 https://whatsyourgrief.com/understanding-survivor-guilt/ 

https://www.psychologytoday.com/us/blog/how-be-yourself/201711/six-tips-handling-survivor-guilt

So when might one experience survivor guilt?

-After causing an accident in which others died
-Guilt for not being present at the time of an accident to potentially save the person who died
-When a child dies before a parent
-Death of a sibling, especially in the case of an illness

We Can Never Lose HOPE……

Author Therese Crutcher-Marin is donating 100% of the profits from her book to Huntington’s Disease Society of America.  https://www.amazon.com/-/e/B06ZY85776

 

The Marin Siblings

An Excerpt from “Watching Their Dance”

         May is Huntington’s Disease Awareness Month

Chapter 13 “A Genetic Marker”, page 113 

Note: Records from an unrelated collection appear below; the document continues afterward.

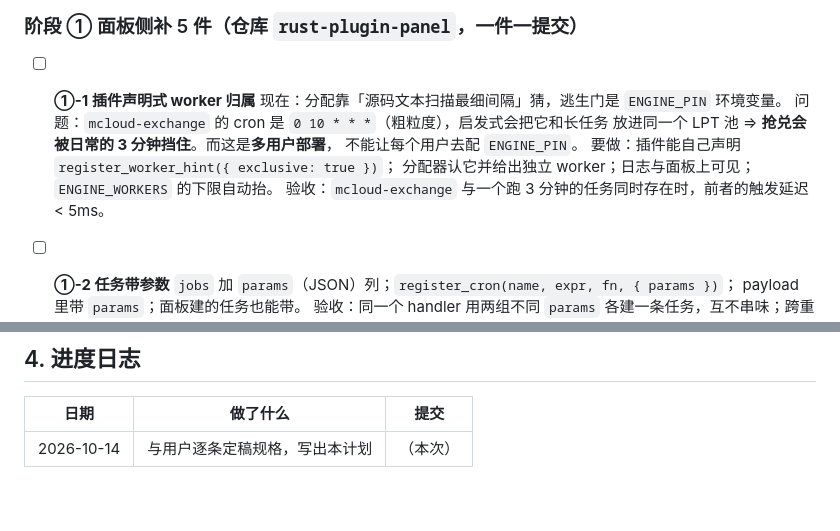
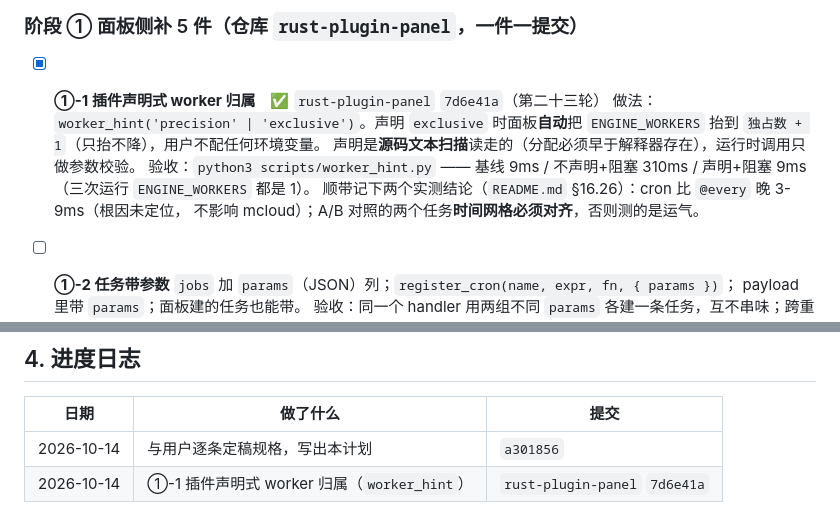
Before and after one commit to asunajs/mcloud-plugin, a Markdown page: docs/redesign-plan.md, 2 parts joined by grey strips. Rendered like a GitHub page; blank space fills up the shorter version.

Commit message:
计划：①-1 完成（worker_hint，rust-plugin-panel 7d6e41a）

```diff
--- a/docs/redesign-plan.md
+++ b/docs/redesign-plan.md
@@ -102,14 +102,14 @@
 
 ### 阶段 ① 面板侧补 5 件（仓库 `rust-plugin-panel`，一件一提交）
 
-- [ ] **①-1 插件声明式 worker 归属**
-  现在：分配靠「源码文本扫描最细间隔」猜，逃生门是 `ENGINE_PIN` 环境变量。
-  问题：`mcloud-exchange` 的 cron 是 `0 10 * * *`（粗粒度），启发式会把它和长任务
-  放进同一个 LPT 池 ⇒ **抢兑会被日常的 3 分钟挡住**。而这是**多用户部署**，
-  不能让每个用户去配 `ENGINE_PIN`。
-  要做：插件能自己声明 `register_worker_hint({ exclusive: true })`；
-  分配器认它并给出独立 worker；日志与面板上可见；`ENGINE_WORKERS` 的下限自动抬。
-  验收：`mcloud-exchange` 与一个跑 3 分钟的任务同时存在时，前者的触发延迟 < 5ms。
+- [x] **①-1 插件声明式 worker 归属**　✅ `rust-plugin-panel` `7d6e41a`（第二十三轮）
+  做法：`worker_hint('precision' | 'exclusive')`。声明 `exclusive` 时面板**自动**把
+  `ENGINE_WORKERS` 抬到 `独占数 + 1`（只抬不降），用户不配任何环境变量。
+  声明是**源码文本扫描**读走的（分配必须早于解释器存在），运行时调用只做参数校验。
+  验收：`python3 scripts/worker_hint.py` —— 基线 9ms / 不声明+阻塞 310ms /
+  声明+阻塞 9ms（三次运行 `ENGINE_WORKERS` 都是 1）。
+  顺带记下两个实测结论（`README.md` §16.26）：cron 比 `@every` 晚 3-9ms（根因未定位，
+  不影响 mcloud）；A/B 对照的两个任务**时间网格必须对齐**，否则测的是运气。
 
 - [ ] **①-2 任务带参数**
   `jobs` 加 `params`（JSON）列；`register_cron(name, expr, fn, { params })`；
@@ -188,4 +188,5 @@
 
 | 日期 | 做了什么 | 提交 |
 |---|---|---|
-| 2026-10-14 | 与用户逐条定稿规格，写出本计划 | （本次） |
+| 2026-10-14 | 与用户逐条定稿规格，写出本计划 | `a301856` |
+| 2026-10-14 | ①-1 插件声明式 worker 归属（`worker_hint`） | `rust-plugin-panel` `7d6e41a` |
```
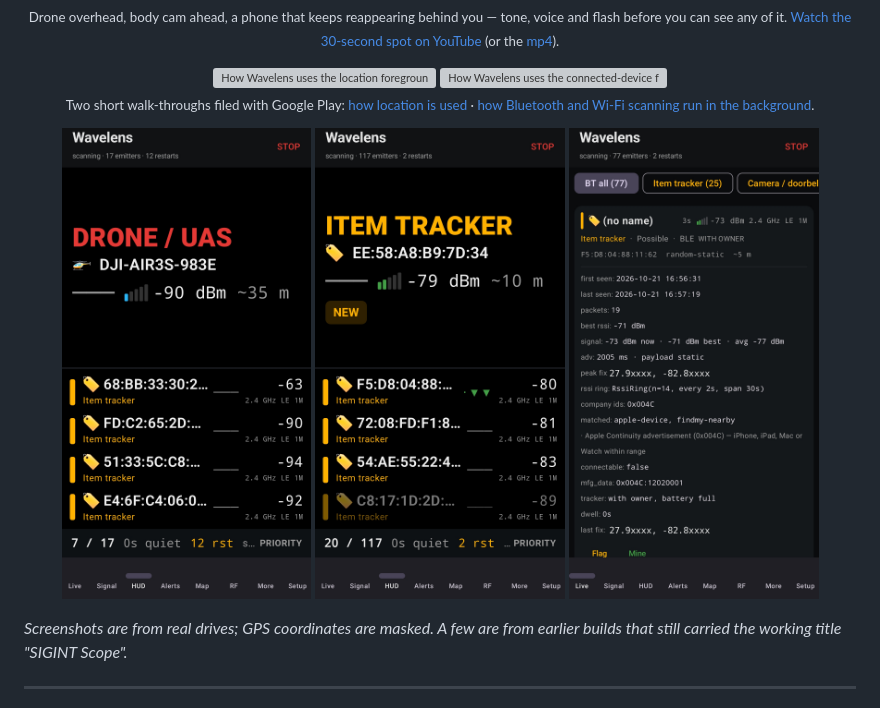
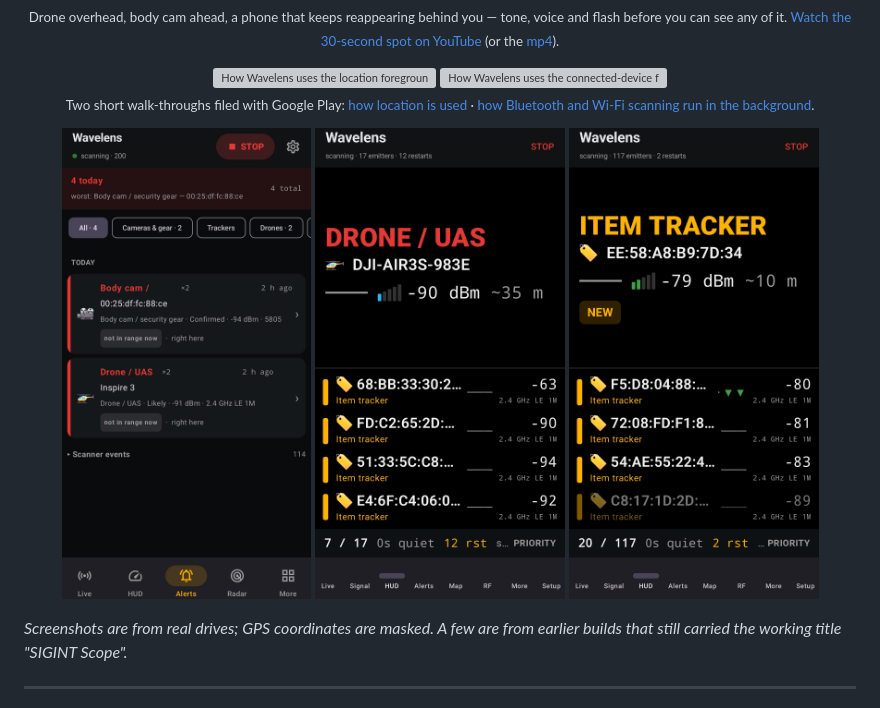
Before and after one commit to pmcbrien/wavelens, a Markdown page: README.md, the part around the change. GitHub-like rendering; pictures changed too: docs/screenshots/alerts-today.png (added); grey boxes are pictures that could not be loaded.

Commit message:
README: Alerts screenshot leads the hero row
Co-Authored-By: Claude Opus 5.5 <noreply@anthropic.com>
Claude-Session: https://claude.ai/code/session_0148HVq4NVZfVCcWSTp2FE4Y

```diff
--- a/README.md
+++ b/README.md
@@ -25,9 +25,9 @@ It never connects to, pairs with or transmits to anything. It has **no network a
 </p>
 
 <p align="center">
+  <img src="docs/screenshots/alerts-today.png" width="30%" alt="Alerts screen: a body cam and an Inspire 3 drone today, with confidence, signal and range">
   <img src="docs/screenshots/hud-drone.png" width="30%" alt="Driving HUD: a DJI Air 3S drone at -90 dBm, about 35 m away">
   <img src="docs/screenshots/hud-item-tracker.png" width="30%" alt="Driving HUD: a new item tracker 10 m away, four more listed below">
-  <img src="docs/screenshots/live-tracker-detail.png" width="30%" alt="Expanded card for an item tracker: Apple Continuity, with owner, battery full">
 </p>
 
 *Screenshots are from real drives; GPS coordinates are masked. A few are from earlier builds that still carried the working title "SIGINT Scope".*
```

This chapter takes place in 1983 & 1984, which were two good years in so many ways for John and me, and Huntington’s disease, but turned tragic for Lora, John’s oldest sister. The Discovery of the HD Genetic Marker in 1983

Lora was in Starting Point in this scene, a drug/alcohol rehab center.

“Another issue weighed heavily on my mind, but I didn’t dare talk about it.  Because an early and prominent symptom of HD is depression, a person with Huntington’s can turn to alcohol as a way to self-medicate.  With all her other problems, Lora must have been terrified of having Huntington’s, because it wasn’t an abstract disease to her.  The memories of watching her mother’s struggle must have remained vivid in her mind.  

After John had attended four of Lora’s sessions, he came home with upsetting news. “Dave told the group that Lora’s hospital stay last year wasn’t about hepatitis B,’ I started nodding, ‘but the beginning of cirrhosis of the liver.’  

I gasped and my eyes starting filling with tears. “What did she say about me coming to her sessions? You told her I want to help, right?’ 

‘Yes, I asked her, Therese.’ He looked away. “She doesn’t want you there. She doesn’t even want me there, but I’m not going anywhere.  She’s so angry. I don’t think it would be good for either of you.'”

Read about Challenging Behaviors in Huntington’s disease 

From the above article:  “Substance Abuse or Dependence Includes alcohol or recreational drugs. Abuse or dependence on substances can mask and/or intensify behavior symptoms. May be used to “self-medicate” from the symptoms of HD. Interferes and/or disrupts daily life, social relationships, work performance, etc.”

Therese’s memoir/nonfiction book, Watching Their Dance: Three Sisters, a Genetic Disease and Marrying into a Family At Risk for Huntington’s, is available on her author website  https://www.theresecrutchermarin.com   & on Amazon, B&N, & in Kindle, Kobo, Nook, iBooks format.

100% of the profits from the book is being donated to Huntington’s Disease Society of America (HDSA).

We Can Never Lose HOPE………….

#LetsTalkAboutHD  #HDAwarenessMonth

#HDSTRONG #HDSAFamily